In the first year of this study (2000), project objectives were:
- To determine the species composition and phenology of native rove beetles, Aleochara sp., in Southern British Columbia, and levels of parasitism activity on CRM;
- To determine vegetative and field management techniques that enhance native rove beetle populations; and
- To compare the efficacy of native rove beetles vs. inoculative releases of mass reared rove beetles, species A. bilineata, in controlling cabbage maggot in the early season.
Research was conducted in four organic and one conventional field, bearing broccoli, cauliflower and potato crops, as well as in field margins.
Year 1 results: Native rove beetles were demonstrated to be present in organic and conventional cole crop fields. Of 301 Staphylinid beetles captured, 59 were of the genus Aleochara. Parasitism of overwintering cabbage maggot pupae was demonstrated. More rove beetles were found in grass margins than in tree/shrub margins or within the fields. Grass-clipping mulch around plants was shown to increase presence of rove beetles in the field. A. bilineataintroductions reduced numbers of cabbage maggots infesting plants in small field cage experiments. Peak rove beetle catches were June 15-July 6, corresponding with 2nd peak of cabbage maggot.
In the second year (2001) of this study, objectives were:
- To compare the efficacy of two mulches (barley straw and composted yard waste) for enhancing natural enemy activity for control of cabbage root maggot; including native rove beetles, Aleochara sp., and for minimizing cabbage root maggot populations and for weed control;
- To establish a demonstration beetle bank and monitor its impact on natural enemy and pest populations over time;
- To document dispersal pattern and predation on cabbage root maggot eggs by released rove beetles, A. Bilineata in organic broccoli; and
- To develop a rearing protocol for introduced rove beetles, A. bilineata.
The study took place in three organic broccoli fields.
Year 2 results. Mulch treatments had significantly fewer pupae and maggot counts than control treatments; significantly more pupae were parasitized by native rove beetles in mulched plots. Fewer weeds were found in mulched plots than in the control. Staphilinid beetles increased under straw mulch, carabids decreased. Mulch effects on predators varied over the season, with high numbers of natural enemies in July, declining to no significant difference the rest of the season. Beetle bank was established and pitfall traps setup for baseline monitoring. 400 offspring were reared from 57 collected adults. Of these 250 marked, reared beetles were released in a dispersal study, but none were recovered during a two week monitoring period. In a cage study testing releases of reared beetles on populations of CRM, there was no significant difference in broccoli root CRM populations between caged plants having augmented releases of A. bilineata, and those plants without.
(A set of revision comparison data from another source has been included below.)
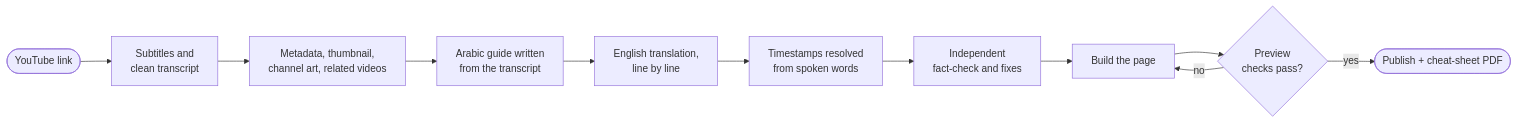
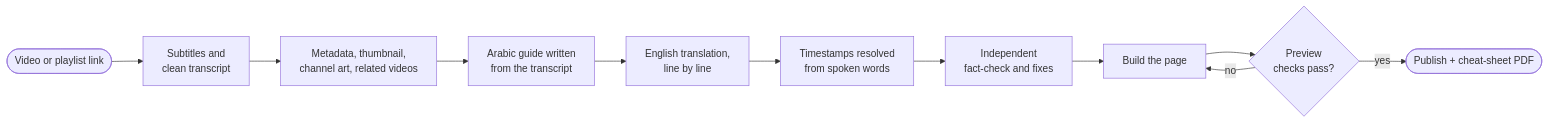
Before and after one commit to Shalaby-VBS/tube-scholar: the diagram in README.md, drawn with Mermaid. The commit also changed other lines of this file, not shown here.

First line of the commit message:
docs: README covers course pages and other video sites

````diff
--- a/README.md
+++ b/README.md
@@ -145,13 +155,13 @@
 ```mermaid
 flowchart LR
-    A([YouTube link]) --> B[Subtitles and<br/>clean transcript]
+    A([Video or playlist link]) --> B[Subtitles and<br/>clean transcript]
     B --> C[Metadata, thumbnail,<br/>channel art, related videos]
     C --> D[Arabic guide written<br/>from the transcript]
     D --> E[English translation,<br/>line by line]
     E --> F[Timestamps resolved<br/>from spoken words]
     F --> G[Independent<br/>fact-check and fixes]
     G --> H[Build the page]
     H --> I{Preview<br/>checks pass?}
     I -- no --> H
     I -- yes --> J([Publish + cheat-sheet PDF])
 ```
````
Year 3 (2002) objectives were:
- To continue to monitor the species composition, phenology and levels of parasitism activity of native rove beetles, with particular emphasis onAleochara sp; and
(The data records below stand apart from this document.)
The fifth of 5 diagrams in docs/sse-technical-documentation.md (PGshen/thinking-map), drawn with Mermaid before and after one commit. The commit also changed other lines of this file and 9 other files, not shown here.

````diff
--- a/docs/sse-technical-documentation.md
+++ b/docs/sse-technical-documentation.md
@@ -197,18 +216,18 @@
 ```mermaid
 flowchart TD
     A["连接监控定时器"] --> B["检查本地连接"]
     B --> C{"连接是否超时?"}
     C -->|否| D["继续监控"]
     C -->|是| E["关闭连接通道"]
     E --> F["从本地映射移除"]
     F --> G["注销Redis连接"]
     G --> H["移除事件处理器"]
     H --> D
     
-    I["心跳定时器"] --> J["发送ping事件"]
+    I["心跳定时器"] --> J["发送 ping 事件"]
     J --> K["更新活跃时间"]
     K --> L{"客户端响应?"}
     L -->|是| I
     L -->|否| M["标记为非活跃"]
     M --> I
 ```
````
- To collect information regarding other parasitoids of CRM, in particular cynipid wasps.
The study took place in six organic and six conventional fields.
Year 2 results: Three fields with "good" margins and three fields with "poor" margins were identified. There was no significant difference in predator activity (spider, ground and rove beetle) between margin types. Natural enemy activity was similar in good and poor margins at the beginning and end of the season, but greater in good margins mid-season, during May and June. CRM pupa parasitism increased over the season. Total number of predators caught in traps increased over the season, peaking in June. Parasitism by hymenoptera was observed during Sept.-Nov. collection dates. Organic/good margin fields had more beneficial focal species than conventional/poor margin fields.
We have determined that there is a truly complex web of insects that are potential natural enemies of CRM in southwestern BC and northwestern Washington. This community of natural enemies includes six species of beetles (ground and rove), that are predators of CRM eggs, and also severeal species of parasitoid wasps and Aleochara spp. rove beetles that attack the larval and pupal stages of this pest.
Our overall conclusions are that certain attributes of field margins (grassy perennial vegetation, high percentage of ground cover, relatively undisturbed), can provide a refuge for natural enemies, but that dispersal from margins to the field may be limited.